■ Data extract:
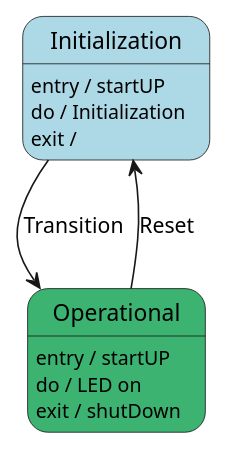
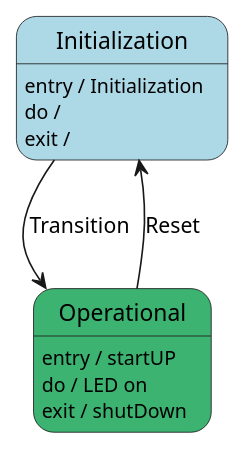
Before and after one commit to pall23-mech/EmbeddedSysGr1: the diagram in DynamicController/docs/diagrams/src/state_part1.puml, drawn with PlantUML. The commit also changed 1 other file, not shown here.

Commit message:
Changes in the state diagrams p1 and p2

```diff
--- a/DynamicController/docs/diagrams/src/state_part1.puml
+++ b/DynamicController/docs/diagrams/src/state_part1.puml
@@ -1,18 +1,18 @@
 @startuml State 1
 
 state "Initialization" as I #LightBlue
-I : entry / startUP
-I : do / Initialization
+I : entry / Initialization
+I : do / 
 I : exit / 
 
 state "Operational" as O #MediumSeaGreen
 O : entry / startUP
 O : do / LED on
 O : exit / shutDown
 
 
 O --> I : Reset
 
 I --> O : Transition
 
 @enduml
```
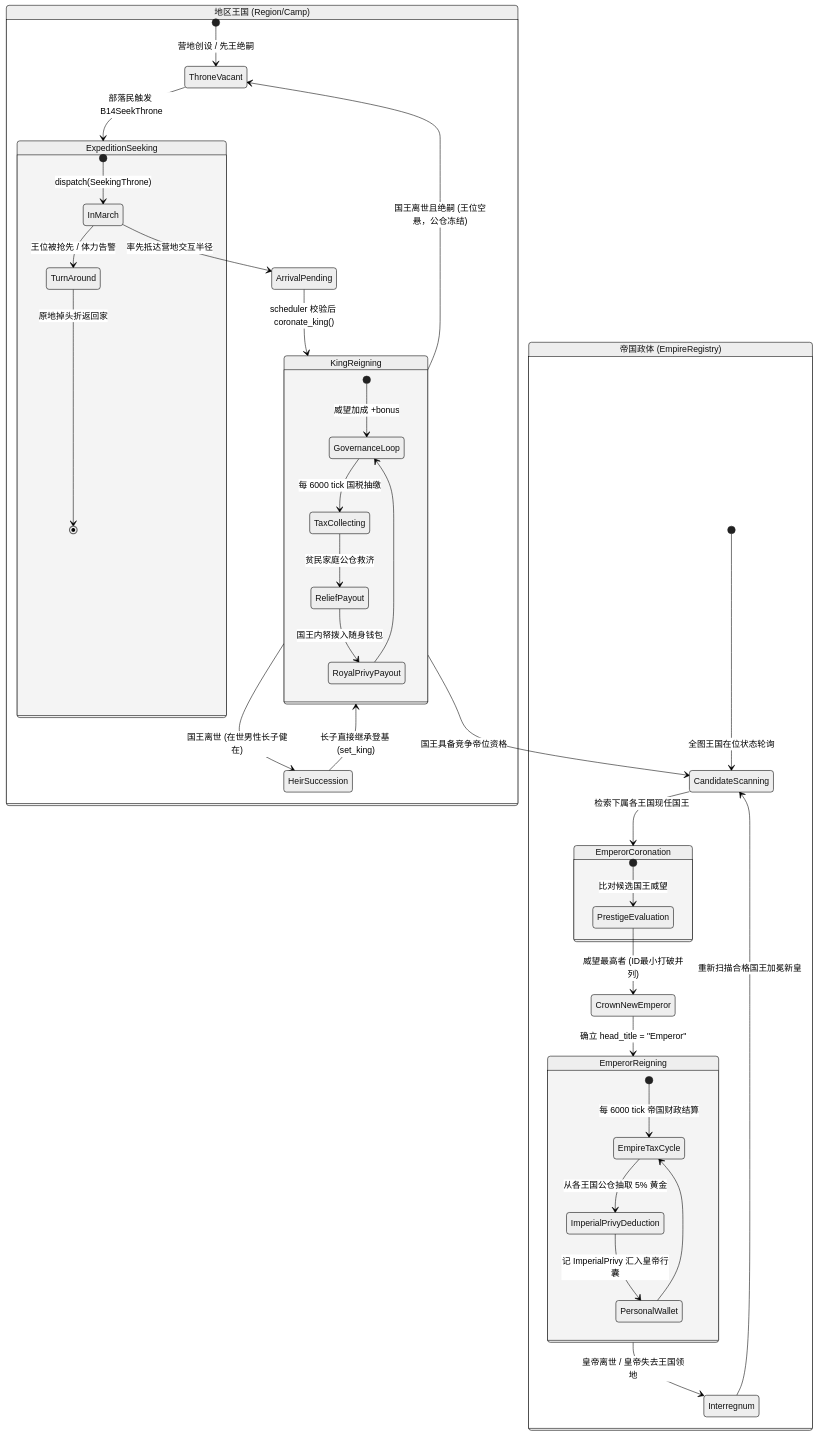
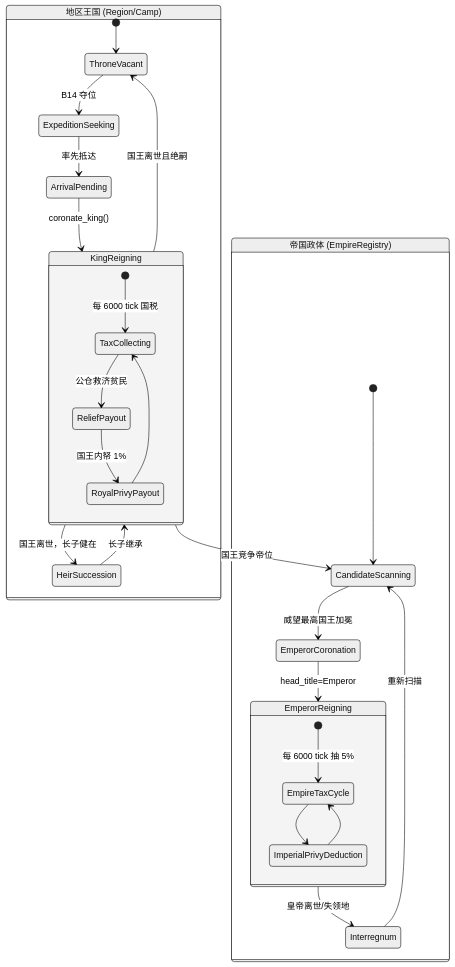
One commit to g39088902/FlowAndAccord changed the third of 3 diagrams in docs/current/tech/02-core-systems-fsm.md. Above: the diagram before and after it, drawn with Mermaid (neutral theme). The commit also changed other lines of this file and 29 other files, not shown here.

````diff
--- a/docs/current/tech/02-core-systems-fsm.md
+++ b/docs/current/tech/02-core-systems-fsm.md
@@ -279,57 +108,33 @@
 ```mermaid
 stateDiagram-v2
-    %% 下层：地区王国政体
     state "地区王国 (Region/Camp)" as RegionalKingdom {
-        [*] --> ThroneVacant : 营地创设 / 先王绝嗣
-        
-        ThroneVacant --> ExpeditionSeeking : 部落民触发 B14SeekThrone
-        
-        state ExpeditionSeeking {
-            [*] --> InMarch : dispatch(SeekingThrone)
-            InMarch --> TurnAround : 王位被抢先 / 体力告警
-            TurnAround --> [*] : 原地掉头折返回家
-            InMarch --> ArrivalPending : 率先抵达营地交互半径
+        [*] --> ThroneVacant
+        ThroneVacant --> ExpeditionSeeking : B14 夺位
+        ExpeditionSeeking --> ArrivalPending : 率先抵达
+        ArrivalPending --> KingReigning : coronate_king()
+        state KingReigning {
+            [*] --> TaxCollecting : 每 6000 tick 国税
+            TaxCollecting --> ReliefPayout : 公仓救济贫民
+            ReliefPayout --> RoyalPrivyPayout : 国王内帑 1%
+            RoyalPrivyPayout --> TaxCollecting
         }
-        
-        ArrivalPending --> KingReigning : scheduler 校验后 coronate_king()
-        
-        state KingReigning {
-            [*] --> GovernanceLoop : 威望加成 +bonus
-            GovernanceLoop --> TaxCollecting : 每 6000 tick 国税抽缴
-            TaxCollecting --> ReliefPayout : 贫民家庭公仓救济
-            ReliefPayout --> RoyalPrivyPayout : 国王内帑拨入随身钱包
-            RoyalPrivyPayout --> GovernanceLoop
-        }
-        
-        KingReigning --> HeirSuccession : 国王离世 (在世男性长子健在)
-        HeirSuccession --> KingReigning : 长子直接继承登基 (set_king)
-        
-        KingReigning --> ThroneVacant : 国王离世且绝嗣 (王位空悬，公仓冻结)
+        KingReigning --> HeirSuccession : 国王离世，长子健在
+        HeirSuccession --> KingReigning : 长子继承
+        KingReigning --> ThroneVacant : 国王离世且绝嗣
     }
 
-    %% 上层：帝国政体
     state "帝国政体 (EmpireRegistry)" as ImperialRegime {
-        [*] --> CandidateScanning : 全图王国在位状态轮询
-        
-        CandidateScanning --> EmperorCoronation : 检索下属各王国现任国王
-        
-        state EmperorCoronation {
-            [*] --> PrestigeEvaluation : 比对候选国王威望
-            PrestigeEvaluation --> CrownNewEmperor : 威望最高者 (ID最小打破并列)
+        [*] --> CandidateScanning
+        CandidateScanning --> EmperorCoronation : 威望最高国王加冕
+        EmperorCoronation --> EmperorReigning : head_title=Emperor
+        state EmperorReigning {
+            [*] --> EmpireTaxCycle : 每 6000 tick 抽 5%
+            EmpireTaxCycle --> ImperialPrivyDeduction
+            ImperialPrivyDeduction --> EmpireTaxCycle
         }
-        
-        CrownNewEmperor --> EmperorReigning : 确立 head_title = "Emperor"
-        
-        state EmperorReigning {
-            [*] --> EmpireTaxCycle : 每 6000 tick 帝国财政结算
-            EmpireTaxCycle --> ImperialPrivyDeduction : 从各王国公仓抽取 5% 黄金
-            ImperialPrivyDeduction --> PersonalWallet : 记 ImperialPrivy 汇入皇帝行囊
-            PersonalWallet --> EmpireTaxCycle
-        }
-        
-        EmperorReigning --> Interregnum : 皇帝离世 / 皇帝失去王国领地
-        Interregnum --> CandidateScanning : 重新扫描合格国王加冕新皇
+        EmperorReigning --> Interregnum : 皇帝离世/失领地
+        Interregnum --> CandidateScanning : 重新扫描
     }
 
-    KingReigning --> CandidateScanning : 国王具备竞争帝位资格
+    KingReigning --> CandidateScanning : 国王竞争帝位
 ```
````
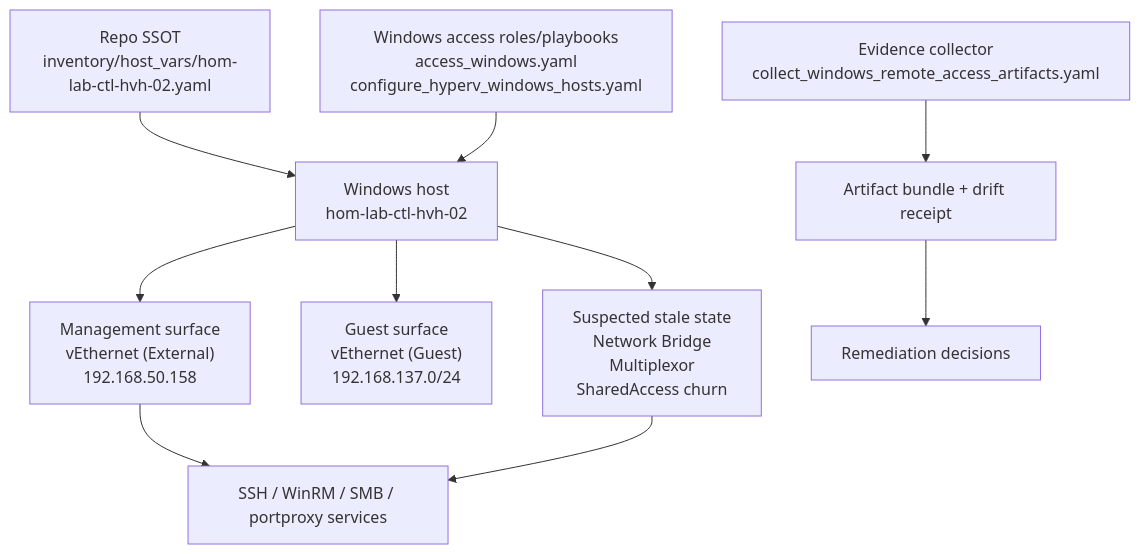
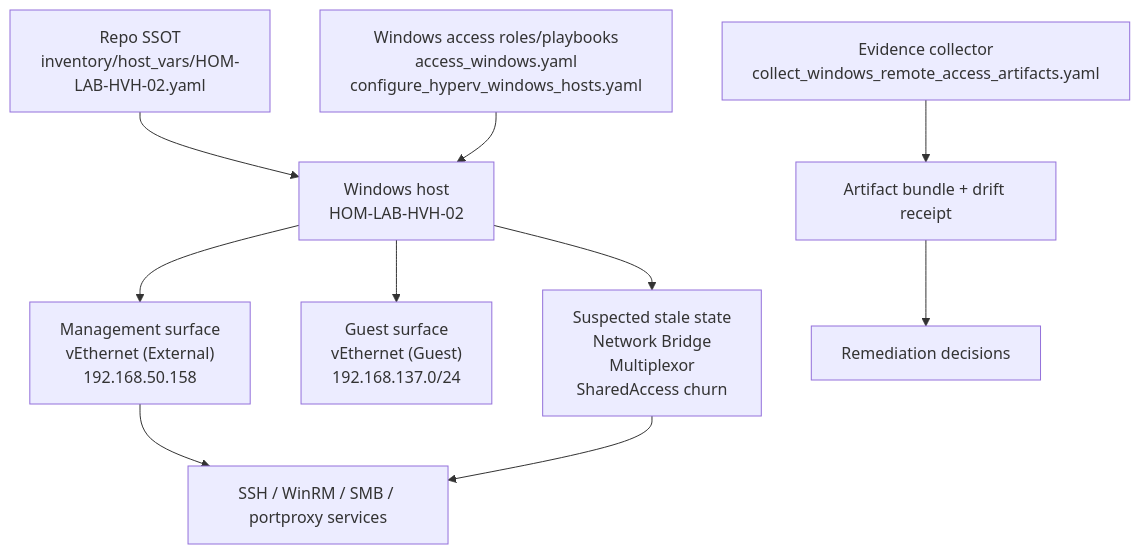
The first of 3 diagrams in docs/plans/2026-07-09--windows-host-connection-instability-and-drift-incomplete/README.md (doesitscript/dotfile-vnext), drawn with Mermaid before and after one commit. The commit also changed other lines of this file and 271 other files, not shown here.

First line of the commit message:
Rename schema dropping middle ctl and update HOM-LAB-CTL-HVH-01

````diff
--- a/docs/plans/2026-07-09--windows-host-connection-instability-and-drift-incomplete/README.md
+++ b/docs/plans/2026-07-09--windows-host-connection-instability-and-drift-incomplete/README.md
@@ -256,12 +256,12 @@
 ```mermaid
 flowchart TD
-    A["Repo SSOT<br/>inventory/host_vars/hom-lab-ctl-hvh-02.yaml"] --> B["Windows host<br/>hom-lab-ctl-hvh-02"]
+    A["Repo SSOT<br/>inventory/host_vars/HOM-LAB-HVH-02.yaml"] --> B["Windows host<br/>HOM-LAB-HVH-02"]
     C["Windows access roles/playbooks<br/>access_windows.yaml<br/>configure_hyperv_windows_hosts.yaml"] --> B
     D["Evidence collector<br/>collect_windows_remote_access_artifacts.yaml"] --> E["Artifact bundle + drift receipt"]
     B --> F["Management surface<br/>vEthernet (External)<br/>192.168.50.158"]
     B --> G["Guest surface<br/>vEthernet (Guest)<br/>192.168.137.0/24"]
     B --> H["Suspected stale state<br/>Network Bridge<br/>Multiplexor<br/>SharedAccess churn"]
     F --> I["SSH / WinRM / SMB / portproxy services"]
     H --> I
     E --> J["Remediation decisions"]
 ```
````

■ What the exercise asks: Each entry above should be printed again word for word, with any picture dropped.

■ Written solution:
Before and after one commit to pall23-mech/EmbeddedSysGr1: the diagram in DynamicController/docs/diagrams/src/state_part1.puml, drawn with PlantUML. The commit also changed 1 other file, not shown here.

Commit message:
Changes in the state diagrams p1 and p2

```diff
--- a/DynamicController/docs/diagrams/src/state_part1.puml
+++ b/DynamicController/docs/diagrams/src/state_part1.puml
@@ -1,18 +1,18 @@
 @startuml State 1
 
 state "Initialization" as I #LightBlue
-I : entry / startUP
-I : do / Initialization
+I : entry / Initialization
+I : do / 
 I : exit / 
 
 state "Operational" as O #MediumSeaGreen
 O : entry / startUP
 O : do / LED on
 O : exit / shutDown
 
 
 O --> I : Reset
 
 I --> O : Transition
 
 @enduml
```
One commit to g39088902/FlowAndAccord changed the third of 3 diagrams in docs/current/tech/02-core-systems-fsm.md. Above: the diagram before and after it, drawn with Mermaid (neutral theme). The commit also changed other lines of this file and 29 other files, not shown here.

````diff
--- a/docs/current/tech/02-core-systems-fsm.md
+++ b/docs/current/tech/02-core-systems-fsm.md
@@ -279,57 +108,33 @@
 ```mermaid
 stateDiagram-v2
-    %% 下层：地区王国政体
     state "地区王国 (Region/Camp)" as RegionalKingdom {
-        [*] --> ThroneVacant : 营地创设 / 先王绝嗣
-        
-        ThroneVacant --> ExpeditionSeeking : 部落民触发 B14SeekThrone
-        
-        state ExpeditionSeeking {
-            [*] --> InMarch : dispatch(SeekingThrone)
-            InMarch --> TurnAround : 王位被抢先 / 体力告警
-            TurnAround --> [*] : 原地掉头折返回家
-            InMarch --> ArrivalPending : 率先抵达营地交互半径
+        [*] --> ThroneVacant
+        ThroneVacant --> ExpeditionSeeking : B14 夺位
+        ExpeditionSeeking --> ArrivalPending : 率先抵达
+        ArrivalPending --> KingReigning : coronate_king()
+        state KingReigning {
+            [*] --> TaxCollecting : 每 6000 tick 国税
+            TaxCollecting --> ReliefPayout : 公仓救济贫民
+            ReliefPayout --> RoyalPrivyPayout : 国王内帑 1%
+            RoyalPrivyPayout --> TaxCollecting
         }
-        
-        ArrivalPending --> KingReigning : scheduler 校验后 coronate_king()
-        
-        state KingReigning {
-            [*] --> GovernanceLoop : 威望加成 +bonus
-            GovernanceLoop --> TaxCollecting : 每 6000 tick 国税抽缴
-            TaxCollecting --> ReliefPayout : 贫民家庭公仓救济
-            ReliefPayout --> RoyalPrivyPayout : 国王内帑拨入随身钱包
-            RoyalPrivyPayout --> GovernanceLoop
-        }
-        
-        KingReigning --> HeirSuccession : 国王离世 (在世男性长子健在)
-        HeirSuccession --> KingReigning : 长子直接继承登基 (set_king)
-        
-        KingReigning --> ThroneVacant : 国王离世且绝嗣 (王位空悬，公仓冻结)
+        KingReigning --> HeirSuccession : 国王离世，长子健在
+        HeirSuccession --> KingReigning : 长子继承
+        KingReigning --> ThroneVacant : 国王离世且绝嗣
     }
 
-    %% 上层：帝国政体
     state "帝国政体 (EmpireRegistry)" as ImperialRegime {
-        [*] --> CandidateScanning : 全图王国在位状态轮询
-        
-        CandidateScanning --> EmperorCoronation : 检索下属各王国现任国王
-        
-        state EmperorCoronation {
-            [*] --> PrestigeEvaluation : 比对候选国王威望
-            PrestigeEvaluation --> CrownNewEmperor : 威望最高者 (ID最小打破并列)
+        [*] --> CandidateScanning
+        CandidateScanning --> EmperorCoronation : 威望最高国王加冕
+        EmperorCoronation --> EmperorReigning : head_title=Emperor
+        state EmperorReigning {
+            [*] --> EmpireTaxCycle : 每 6000 tick 抽 5%
+            EmpireTaxCycle --> ImperialPrivyDeduction
+            ImperialPrivyDeduction --> EmpireTaxCycle
         }
-        
-        CrownNewEmperor --> EmperorReigning : 确立 head_title = "Emperor"
-        
-        state EmperorReigning {
-            [*] --> EmpireTaxCycle : 每 6000 tick 帝国财政结算
-            EmpireTaxCycle --> ImperialPrivyDeduction : 从各王国公仓抽取 5% 黄金
-            ImperialPrivyDeduction --> PersonalWallet : 记 ImperialPrivy 汇入皇帝行囊
-            PersonalWallet --> EmpireTaxCycle
-        }
-        
-        EmperorReigning --> Interregnum : 皇帝离世 / 皇帝失去王国领地
-        Interregnum --> CandidateScanning : 重新扫描合格国王加冕新皇
+        EmperorReigning --> Interregnum : 皇帝离世/失领地
+        Interregnum --> CandidateScanning : 重新扫描
     }
 
-    KingReigning --> CandidateScanning : 国王具备竞争帝位资格
+    KingReigning --> CandidateScanning : 国王竞争帝位
 ```
````
The first of 3 diagrams in docs/plans/2026-07-09--windows-host-connection-instability-and-drift-incomplete/README.md (doesitscript/dotfile-vnext), drawn with Mermaid before and after one commit. The commit also changed other lines of this file and 271 other files, not shown here.

First line of the commit message:
Rename schema dropping middle ctl and update HOM-LAB-CTL-HVH-01

````diff
--- a/docs/plans/2026-07-09--windows-host-connection-instability-and-drift-incomplete/README.md
+++ b/docs/plans/2026-07-09--windows-host-connection-instability-and-drift-incomplete/README.md
@@ -256,12 +256,12 @@
 ```mermaid
 flowchart TD
-    A["Repo SSOT<br/>inventory/host_vars/hom-lab-ctl-hvh-02.yaml"] --> B["Windows host<br/>hom-lab-ctl-hvh-02"]
+    A["Repo SSOT<br/>inventory/host_vars/HOM-LAB-HVH-02.yaml"] --> B["Windows host<br/>HOM-LAB-HVH-02"]
     C["Windows access roles/playbooks<br/>access_windows.yaml<br/>configure_hyperv_windows_hosts.yaml"] --> B
     D["Evidence collector<br/>collect_windows_remote_access_artifacts.yaml"] --> E["Artifact bundle + drift receipt"]
     B --> F["Management surface<br/>vEthernet (External)<br/>192.168.50.158"]
     B --> G["Guest surface<br/>vEthernet (Guest)<br/>192.168.137.0/24"]
     B --> H["Suspected stale state<br/>Network Bridge<br/>Multiplexor<br/>SharedAccess churn"]
     F --> I["SSH / WinRM / SMB / portproxy services"]
     H --> I
     E --> J["Remediation decisions"]
 ```
````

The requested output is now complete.